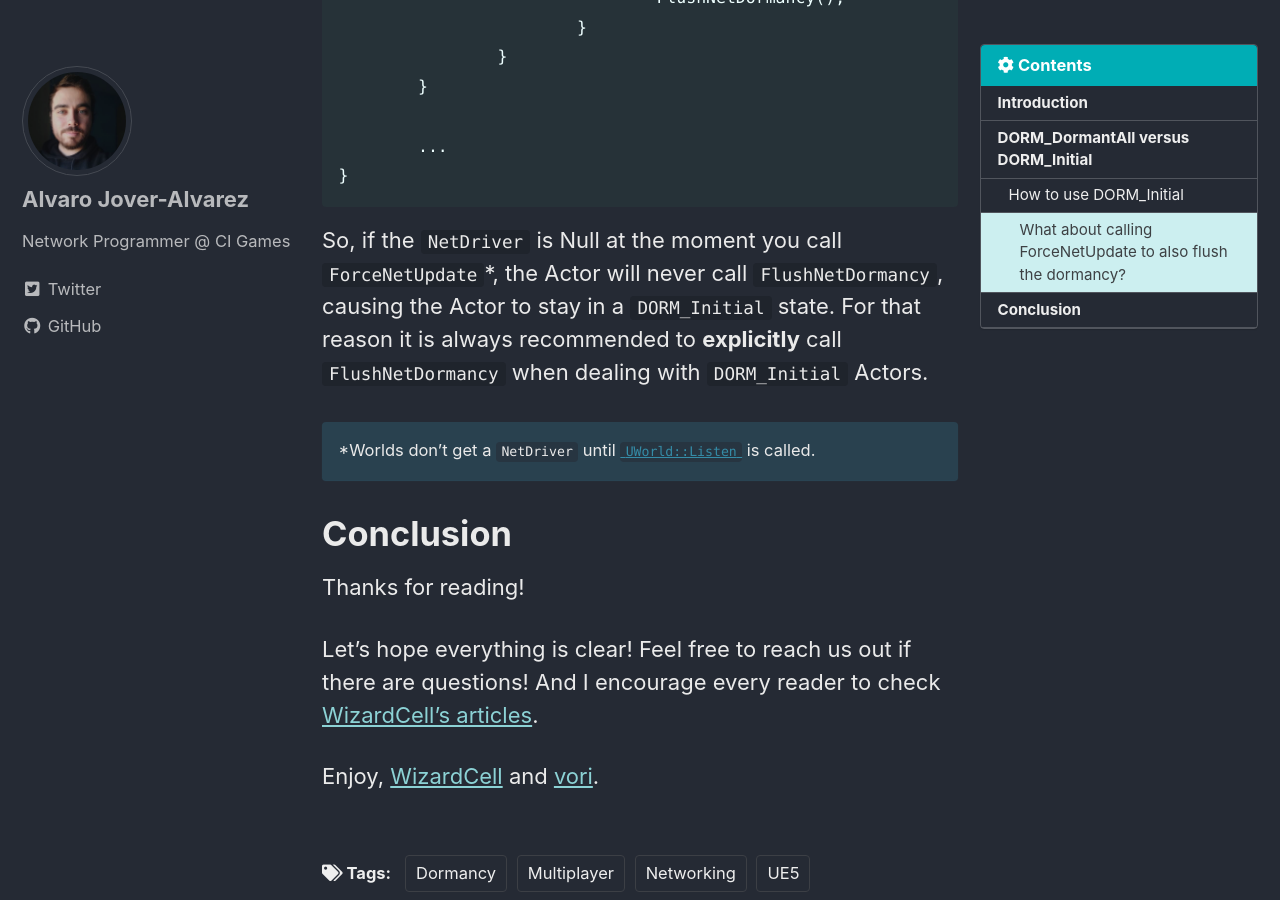
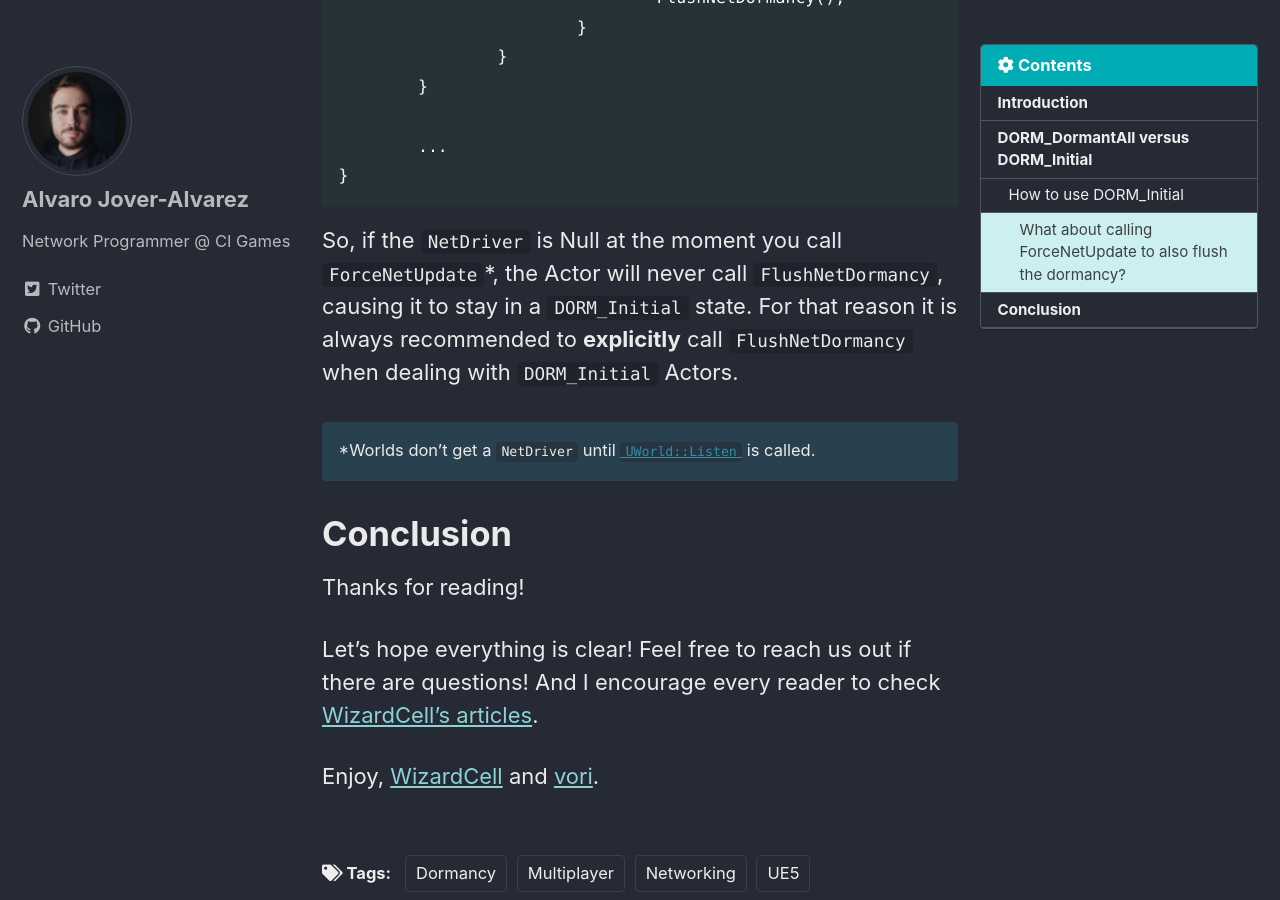
Before and after one commit to vorixo/devtricks, a Jekyll site: the page built from _posts/2023-07-02-initial-dormancy.md, in a window 1280 px wide and 900 px high, scrolled down 2964 px. Built offline with Jekyll 4.4.1, drawn with Linux system fonts in a browser that asks for light colours; cached includes are drawn as plain includes.

Commit message:
[UPD] More fixes

```diff
--- a/_posts/2023-07-02-initial-dormancy.md
+++ b/_posts/2023-07-02-initial-dormancy.md
@@ -71,7 +71,7 @@ void AActor::ForceNetUpdate()
 }
 {% endhighlight %}
 
-So, if the `NetDriver` is Null at the moment you call `ForceNetUpdate`*, the Actor will never call `FlushNetDormancy`, causing the Actor to stay in a `DORM_Initial` state. For that reason it is always recommended to **explicitly** call `FlushNetDormancy` when dealing with `DORM_Initial` Actors.
+So, if the `NetDriver` is Null at the moment you call `ForceNetUpdate`*, the Actor will never call `FlushNetDormancy`, causing it to stay in a `DORM_Initial` state. For that reason it is always recommended to **explicitly** call `FlushNetDormancy` when dealing with `DORM_Initial` Actors.
 
 *Worlds don't get a `NetDriver` until [`UWorld::Listen`](https://docs.unrealengine.com/4.26/en-US/API/Runtime/Engine/Engine/UWorld/Listen/) is called.
 {: .notice--info}
```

--- --- ---

# PROBLEM STATEMENT
Type out all the records verbatim, minus images.

# EXERCISE SOLUTION
Before and after one commit to vorixo/devtricks, a Jekyll site: the page built from _posts/2023-07-02-initial-dormancy.md, in a window 1280 px wide and 900 px high, scrolled down 2964 px. Built offline with Jekyll 4.4.1, drawn with Linux system fonts in a browser that asks for light colours; cached includes are drawn as plain includes.

Commit message:
[UPD] More fixes

```diff
--- a/_posts/2023-07-02-initial-dormancy.md
+++ b/_posts/2023-07-02-initial-dormancy.md
@@ -71,7 +71,7 @@ void AActor::ForceNetUpdate()
 }
 {% endhighlight %}
 
-So, if the `NetDriver` is Null at the moment you call `ForceNetUpdate`*, the Actor will never call `FlushNetDormancy`, causing the Actor to stay in a `DORM_Initial` state. For that reason it is always recommended to **explicitly** call `FlushNetDormancy` when dealing with `DORM_Initial` Actors.
+So, if the `NetDriver` is Null at the moment you call `ForceNetUpdate`*, the Actor will never call `FlushNetDormancy`, causing it to stay in a `DORM_Initial` state. For that reason it is always recommended to **explicitly** call `FlushNetDormancy` when dealing with `DORM_Initial` Actors.
 
 *Worlds don't get a `NetDriver` until [`UWorld::Listen`](https://docs.unrealengine.com/4.26/en-US/API/Runtime/Engine/Engine/UWorld/Listen/) is called.
 {: .notice--info}
```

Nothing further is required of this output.